- What is expected -
Go over the data below line by line, and state how many lines contain the string "figure". Give the number only.
■ ■ ■ ■ ■ ■ ■
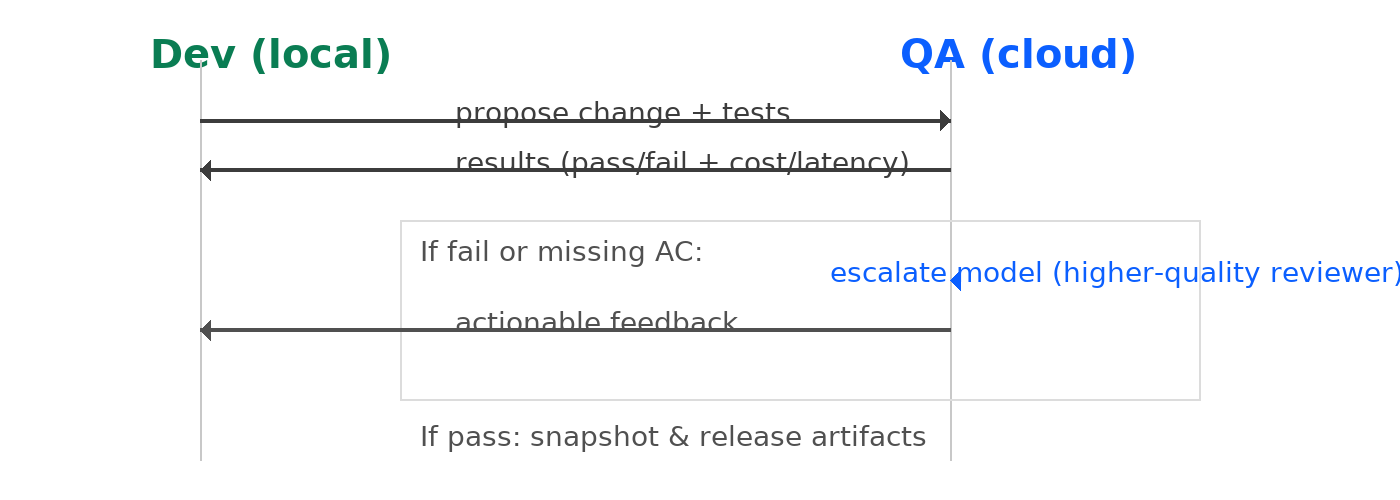
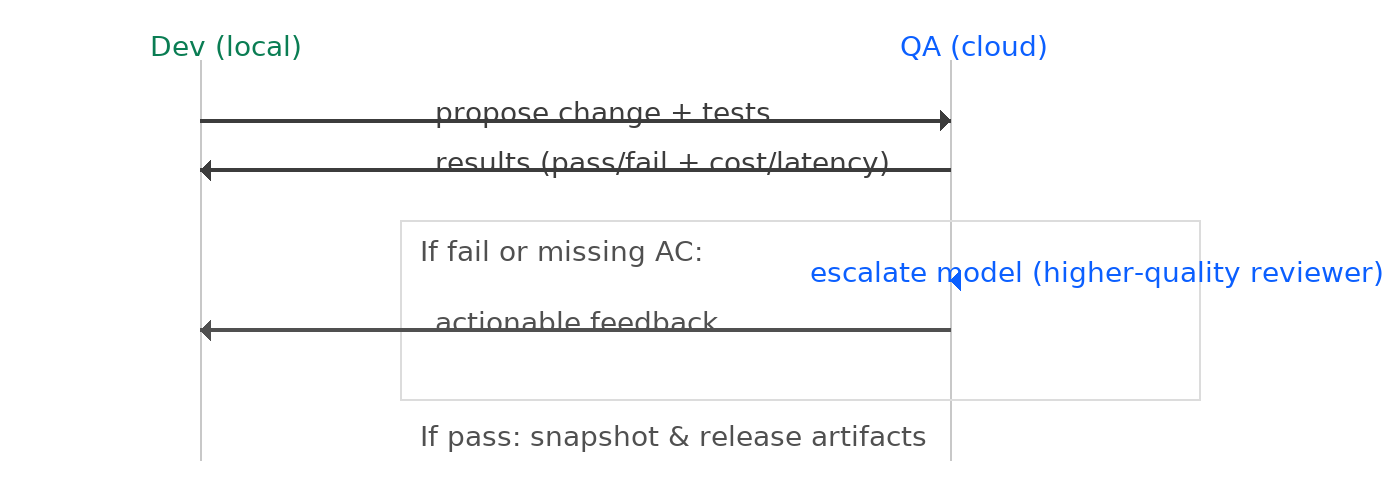
docs: Update vision document images and styles for improved clarity and consistency

diff --git a/docs/00-vision-ok/index.html b/docs/00-vision-ok/index.html
@@ -7,33 +7,34 @@
   <meta name="description" content="Ship faster with a model-agnostic pipeline: local drafts for speed/cost, cloud sign-off for quality. Guardrails, routing, and auditable artifacts.">
   <meta property="og:title" content="Right Model, Right Moment — Ship Faster with a Model-Agnostic Software Factory Pipeline">
   <meta property="og:description" content="Ship faster with a model-agnostic pipeline: local drafts for speed/cost, cloud sign-off for quality. Guardrails, routing, and auditable artifacts.">
-  <meta property="og:image" content="../assets/hero-right-model.png">
+  <meta property="og:image" content="https://krukmat.github.io/agnostic-ai-pipeline/assets/hero-right-model.png">
   <meta name="twitter:card" content="summary_large_image">
   <meta name="twitter:title" content="Right Model, Right Moment — Ship Faster with a Model-Agnostic Software Factory Pipeline">
   <meta name="twitter:description" content="Ship faster with a model-agnostic pipeline: local drafts for speed/cost, cloud sign-off for quality. Guardrails, routing, and auditable artifacts.">
-  <meta name="twitter:image" content="../assets/hero-right-model.png">
+  <meta name="twitter:image" content="https://krukmat.github.io/agnostic-ai-pipeline/assets/hero-right-model.png">
   <style>
-    :root { --maxw: 760px; }
-    body { font-family: system-ui, -apple-system, Segoe UI, Roboto, sans-serif; line-height: 1.65; color: #0b0f19; }
-    main { max-width: var(--maxw); margin: 2rem auto; padding: 0 1rem; }
-    h1, h2, h3 { line-height: 1.25; }
-    .subtitle { color: #444; margin-top: -0.5rem; }
-    .hero img { width: 100%; border-radius: 12px; }
-    pre { overflow: auto; background: #f6f8fa; padding: 1rem; border-radius: 8px; }
-    code { font-family: ui-monospace, SFMono-Regular, Menlo, monospace; }
-    .callout { background: #fff7cc; border: 1px solid #ffe58f; padding: 0.75rem 1rem; border-radius: 8px; }
-    .muted { color: #666; }
-    hr { border: none; border-top: 1px solid #eee; margin: 2rem 0; }
-    a { color: #0b5fff; text-decoration: none; }
-    .footer { margin-top: 3rem; font-size: .9rem; color: #666; }
-    .byline { margin: .25rem 0 1rem; font-size: .95rem; color: #586076; }
-    figure { margin: 1.25rem 0; }
-    figcaption { font-size: .9rem; color: #666; }
+    :root {{ --maxw: 760px; }}
+    body {{ font-family: system-ui, -apple-system, Segoe UI, Roboto, sans-serif; line-height: 1.72; color: #0b0f19; background: #fff; }}
+    main {{ max-width: var(--maxw); margin: 2.25rem auto; padding: 0 1rem; }}
+    h1, h2, h3 {{ line-height: 1.25; }}
+    h1 {{ font-size: 2.1rem; }}
+    .subtitle {{ color: #444; margin-top: -0.35rem; }}
+    .hero img {{ width: 100%; border-radius: 12px; }}
+    pre {{ overflow: auto; background: #f6f8fa; padding: 1rem; border-radius: 8px; font-size: 0.95rem; }}
+    code {{ font-family: ui-monospace, SFMono-Regular, Menlo, monospace; }}
+    .callout {{ background: #fff7cc; border: 1px solid #ffe58f; padding: 0.75rem 1rem; border-radius: 8px; }}
+    .muted {{ color: #666; }}
+    hr {{ border: none; border-top: 1px solid #eee; margin: 2rem 0; }}
+    a {{ color: #0b5fff; text-decoration: none; }}
+    .footer {{ margin-top: 3rem; font-size: .9rem; color: #666; }}
+    .byline {{ margin: .25rem 0 1rem; font-size: .95rem; color: #586076; }}
+    figure {{ margin: 1.25rem 0; }}
+    figcaption {{ font-size: .9rem; color: #666; }}
   </style>
 </head>
 <body>
   <main>
-    <figure class="hero"><img src="../assets/hero-right-model.png" alt="Right Model, Right Moment"></figure>
+    <figure class="hero"><img src="https://krukmat.github.io/agnostic-ai-pipeline/assets/hero-right-model.png" alt="Right Model, Right Moment"></figure>
     <h1>Right Model, Right Moment — Ship Faster with a Model-Agnostic Software Factory Pipeline</h1>
     <p class="byline muted">Agnostic-AI Pipeline • Open PoC</p>
     <p class="subtitle">How to ship real value while models change every week.</p>
@@ -65,16 +66,16 @@
     <p>The pipeline runs <strong>BA → Architect → Dev → QA</strong> as a repeatable loop. A single command kicks an iteration, produces artifacts (requirements, stories, code, tests, QA results), and snapshots the state for audits and rollbacks.</p>
 
     <figure>
-      <img src="../assets/flow-e2e.png" alt="End-to-end flow">
+      <img src="https://krukmat.github.io/agnostic-ai-pipeline/assets/flow-e2e.png" alt="End-to-end flow">
       <figcaption>End-to-end loop: local for drafts; cloud only for sign-off.</figcaption>
     </figure>
 
     <h2>Routing by constraints</h2>
     <p>Pick models <strong>per step</strong>, not per project. Keep drafts local; escalate review/sign-off.</p>
     <pre><code class="language-json">{
-  "BA":   { "provider": "local", "model": "qwen2.5-coder:14b", "max_cost": 0.50 },
-  "ARCH": { "provider": "local", "model": "qwen2.5:7b",        "max_cost": 0.40 },
-  "REVIEW": { "provider": "cloud", "model": "gpt-4o-mini", "max_cost": 1.50, "when": "final_signoff" }
+  "BA":   {{ "provider": "local", "model": "qwen2.5-coder:14b", "max_cost": 0.50 }},
+  "ARCH": {{ "provider": "local", "model": "qwen2.5:7b",        "max_cost": 0.40 }},
+  "REVIEW": {{ "provider": "cloud", "model": "gpt-4o-mini", "max_cost": 1.50, "when": "final_signoff" }}
 }</code></pre>
 
     <h2>Artifacts &amp; snapshots (auditable by design)</h2>
@@ -97,7 +98,7 @@
   "concept": "Login MVP",
   "loops": 2,
   "qa_strict": true,
-  "stories": { "done": 7, "blocked": 2, "pending": 1 },
+  "stories": {{ "done": 7, "blocked": 2, "pending": 1 }},
   "blocked_ids": ["ST-008", "ST-011"]
 }</code></pre>
 
@@ -136,7 +137,7 @@ make set-role role=dev provider=codex_cli model="codex-local"
 </code></pre>
 
     <figure>
-      <img src="../assets/sequence-escalation.png" alt="Escalation sequence">
+      <img src="https://krukmat.github.io/agnostic-ai-pipeline/assets/sequence-escalation.png" alt="Escalation sequence">
       <figcaption>Escalation rule: local draft → cloud review only when needed.</figcaption>
     </figure>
■ ■ ■ ■ ■ ■ ■
- Response -
8